Once the line containing "-3,12 +3,12 @@" is found in the entries below, reproduce it and every line after it, stopping at and including the line containing "-$header-background-image: none;"; reproduce nothing else, and keep each line exact.

== DATA SECTION

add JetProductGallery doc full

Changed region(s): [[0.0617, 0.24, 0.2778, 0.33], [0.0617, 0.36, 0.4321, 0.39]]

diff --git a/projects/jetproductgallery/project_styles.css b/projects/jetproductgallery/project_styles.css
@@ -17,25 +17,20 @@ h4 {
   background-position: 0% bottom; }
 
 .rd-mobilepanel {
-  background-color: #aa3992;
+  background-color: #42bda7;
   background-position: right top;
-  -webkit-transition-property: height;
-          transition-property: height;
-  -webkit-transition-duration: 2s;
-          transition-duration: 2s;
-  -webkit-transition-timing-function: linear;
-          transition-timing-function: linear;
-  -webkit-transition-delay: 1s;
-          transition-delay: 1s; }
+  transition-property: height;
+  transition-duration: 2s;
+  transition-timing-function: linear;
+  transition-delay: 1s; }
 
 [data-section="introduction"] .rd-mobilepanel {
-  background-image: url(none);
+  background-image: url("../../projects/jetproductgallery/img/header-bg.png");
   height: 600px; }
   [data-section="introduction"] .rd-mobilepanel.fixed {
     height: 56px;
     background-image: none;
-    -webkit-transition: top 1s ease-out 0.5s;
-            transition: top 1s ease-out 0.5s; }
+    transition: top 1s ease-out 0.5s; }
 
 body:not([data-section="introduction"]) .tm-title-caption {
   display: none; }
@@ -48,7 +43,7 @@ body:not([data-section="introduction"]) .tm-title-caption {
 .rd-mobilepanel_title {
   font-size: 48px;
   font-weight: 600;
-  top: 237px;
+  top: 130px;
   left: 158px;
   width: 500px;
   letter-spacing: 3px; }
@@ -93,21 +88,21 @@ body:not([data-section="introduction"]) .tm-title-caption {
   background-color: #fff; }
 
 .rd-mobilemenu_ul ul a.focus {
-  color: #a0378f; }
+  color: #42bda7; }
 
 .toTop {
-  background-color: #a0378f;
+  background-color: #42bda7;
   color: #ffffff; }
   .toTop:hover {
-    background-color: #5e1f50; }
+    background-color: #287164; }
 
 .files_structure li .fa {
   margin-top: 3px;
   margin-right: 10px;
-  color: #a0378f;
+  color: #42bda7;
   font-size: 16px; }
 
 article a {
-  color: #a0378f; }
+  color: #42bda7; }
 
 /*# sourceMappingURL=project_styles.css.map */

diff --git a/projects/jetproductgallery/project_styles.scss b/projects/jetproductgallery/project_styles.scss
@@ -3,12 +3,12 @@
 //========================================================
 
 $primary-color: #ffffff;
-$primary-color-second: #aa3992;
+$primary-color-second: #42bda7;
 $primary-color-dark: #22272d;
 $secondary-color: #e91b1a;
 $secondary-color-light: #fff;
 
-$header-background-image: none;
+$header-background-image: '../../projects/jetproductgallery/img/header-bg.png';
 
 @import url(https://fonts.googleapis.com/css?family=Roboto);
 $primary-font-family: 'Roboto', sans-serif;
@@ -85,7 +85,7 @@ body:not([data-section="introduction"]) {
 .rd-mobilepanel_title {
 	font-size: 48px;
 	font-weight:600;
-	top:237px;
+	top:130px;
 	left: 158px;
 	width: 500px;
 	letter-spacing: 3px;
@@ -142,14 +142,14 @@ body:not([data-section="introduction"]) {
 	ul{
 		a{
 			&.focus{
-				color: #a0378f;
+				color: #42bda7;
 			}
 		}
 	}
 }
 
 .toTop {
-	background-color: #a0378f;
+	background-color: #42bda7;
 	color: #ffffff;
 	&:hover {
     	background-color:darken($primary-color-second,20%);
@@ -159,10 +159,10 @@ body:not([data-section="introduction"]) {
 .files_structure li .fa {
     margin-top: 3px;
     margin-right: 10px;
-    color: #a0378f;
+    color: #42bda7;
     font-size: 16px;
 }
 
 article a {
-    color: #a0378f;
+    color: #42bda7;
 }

====

» **TASK RESULT**:
@@ -3,12 +3,12 @@
 //========================================================
 
 $primary-color: #ffffff;
-$primary-color-second: #aa3992;
+$primary-color-second: #42bda7;
 $primary-color-dark: #22272d;
 $secondary-color: #e91b1a;
 $secondary-color-light: #fff;
 
-$header-background-image: none;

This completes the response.